The figures show that while young people are able to search for clips on YouTube (37%) they’d struggle to search for the local post office by reading a map (81%), and while they may be able to work a DVD player (67%), a huge 87% said they wouldn’t know how to repair a bicycle puncture.
The research indicates that today’s youths have lost their sense of adventure and lack skills which older generations take for granted. Nine out of ten youngsters (91%) are unable to recognise different types of butterfly and 43% cannot remember seeing the stars in the last month.
The lack of interest in the great outdoors is a worry for many parents, with more than seven in ten (77%) saying their child spends too much time watching TV or playing video games.
Survival expert and founder of Woodlore, Ray Mears, comments: “The latest figures are really shocking and I can’t believe our young people are so ill-equipped when it comes to practical skills.
“When I was growing up, I was told ‘You don’t need equipment, you need knowledge to survive in the wild’ and this is something that I truly believe. Simple skills like putting up a tent can teach you important lessons that can’t be learnt without doing them yourself. You learn how to work in a team and communicate with your peers; how to work under pressure and use logic and, most importantly, how to look after yourself and know your strengths.”
In response to these startling figures, npower will today announce the start of Climate Cops SOS, an educational programme which looks for Britain’s greenest young people by working with schools across the country. Working with survival expert Ray Mears, npower hopes to inject passion for the great outdoors back into the hearts of the nation’s youths. To enter the competition, they will have to devise and implement a group activity which celebrates adventure and encourages their fellow peers to go outside and enjoy the great outdoors. 100 winning students will be treated with a trip to the Lake District where they will have a survival master class with Ray himself.
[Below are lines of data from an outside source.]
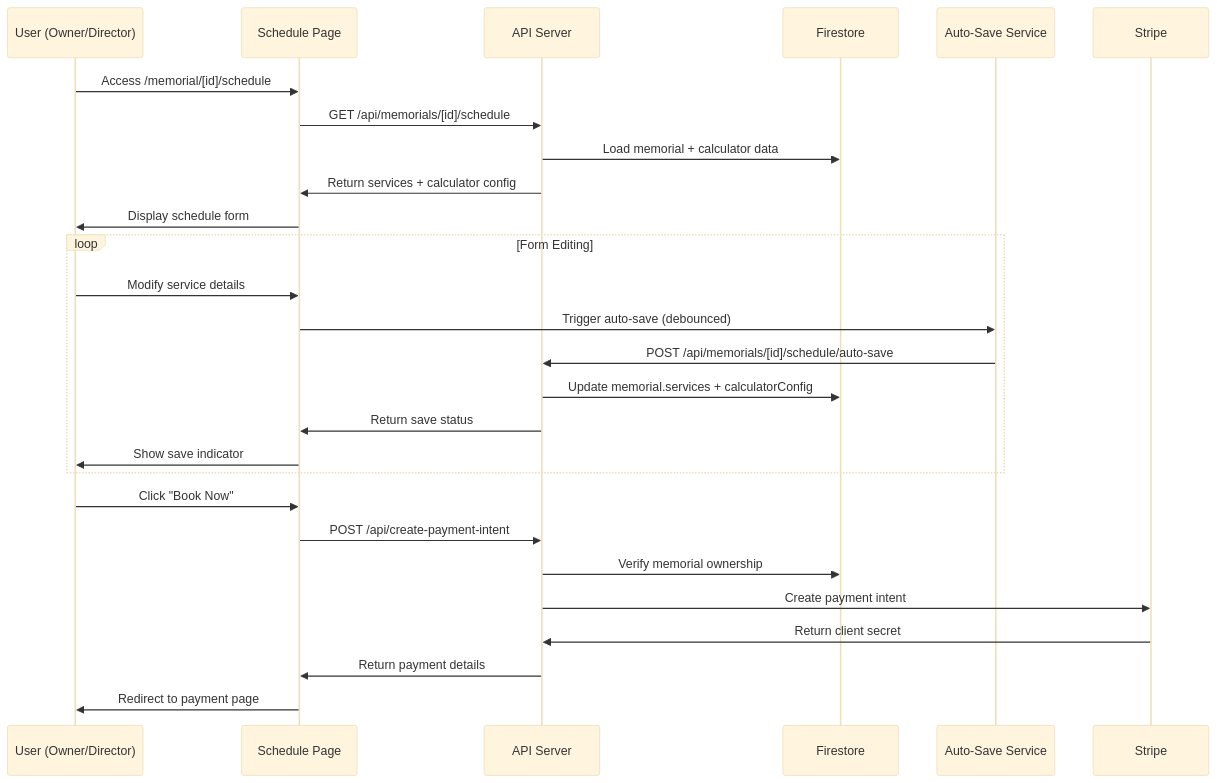
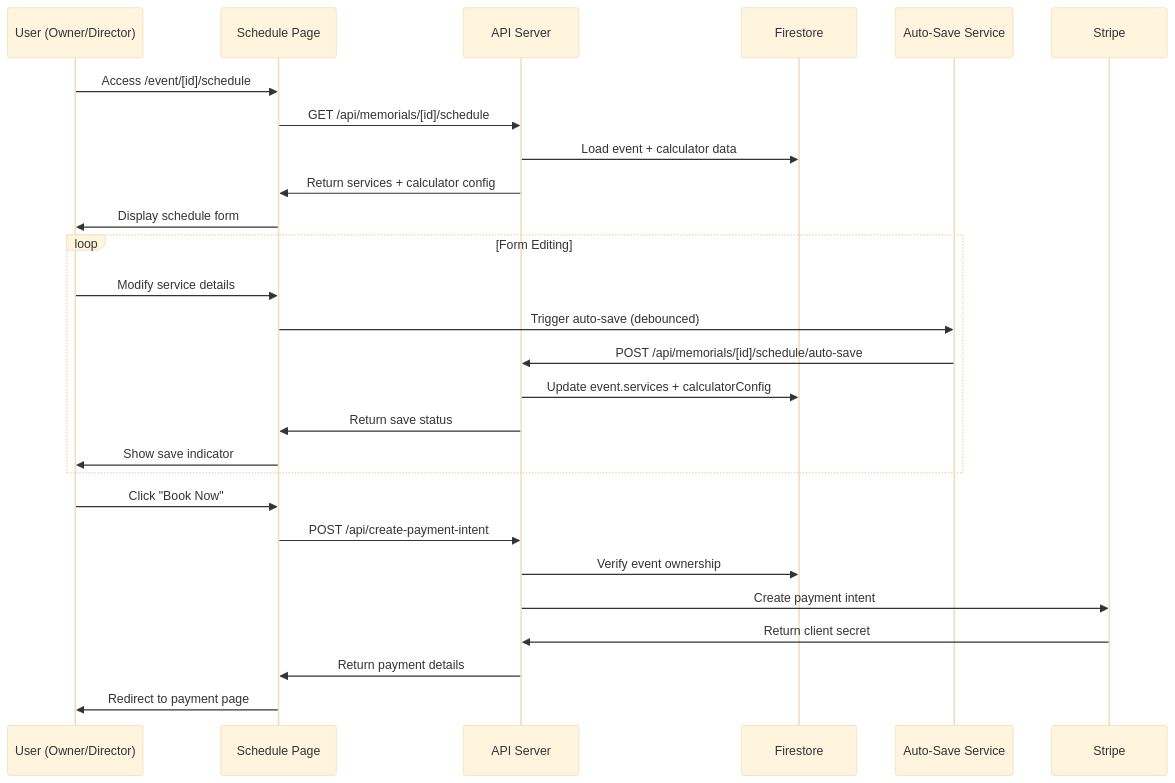
One commit to TimeMachine1994/081925-SvelteTweb changed the third of 9 diagrams in Old Docs01/old docsdocs/07-integration-flows.md. Above: the diagram before and after it, drawn with Mermaid (base theme). The commit also changed other lines of this file and 418 other files, not shown here.

First line of the commit message:
docs: update terminology from "memorial" to "event" across admin documentation

````diff
--- a/Old Docs01/old docsdocs/07-integration-flows.md
+++ b/Old Docs01/old docsdocs/07-integration-flows.md
@@ -60,31 +60,31 @@
 ```mermaid
 sequenceDiagram
     participant U as User (Owner/Director)
     participant UI as Schedule Page
     participant API as API Server
     participant FS as Firestore
     participant AS as Auto-Save Service
 
-    U->>UI: Access /memorial/[id]/schedule
+    U->>UI: Access /event/[id]/schedule
     UI->>API: GET /api/memorials/[id]/schedule
-    API->>FS: Load memorial + calculator data
+    API->>FS: Load event + calculator data
     API->>UI: Return services + calculator config
     UI->>U: Display schedule form
 
     loop Form Editing
         U->>UI: Modify service details
         UI->>AS: Trigger auto-save (debounced)
         AS->>API: POST /api/memorials/[id]/schedule/auto-save
-        API->>FS: Update memorial.services + calculatorConfig
+        API->>FS: Update event.services + calculatorConfig
         API->>UI: Return save status
         UI->>U: Show save indicator
     end
 
     U->>UI: Click "Book Now"
     UI->>API: POST /api/create-payment-intent
-    API->>FS: Verify memorial ownership
+    API->>FS: Verify event ownership
     API->>Stripe: Create payment intent
     Stripe->>API: Return client secret
     API->>UI: Return payment details
     UI->>U: Redirect to payment page
 ```
````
To enter npower’s Climate Cops SOS, children must be aged 11 to 13. Entries should come through their school and they will need to show that they have devised and implemented a group activity, which celebrates adventure and encourages their peers to go outside and enjoy the great outdoors.
For more information visit www.npower.com/climatecopssos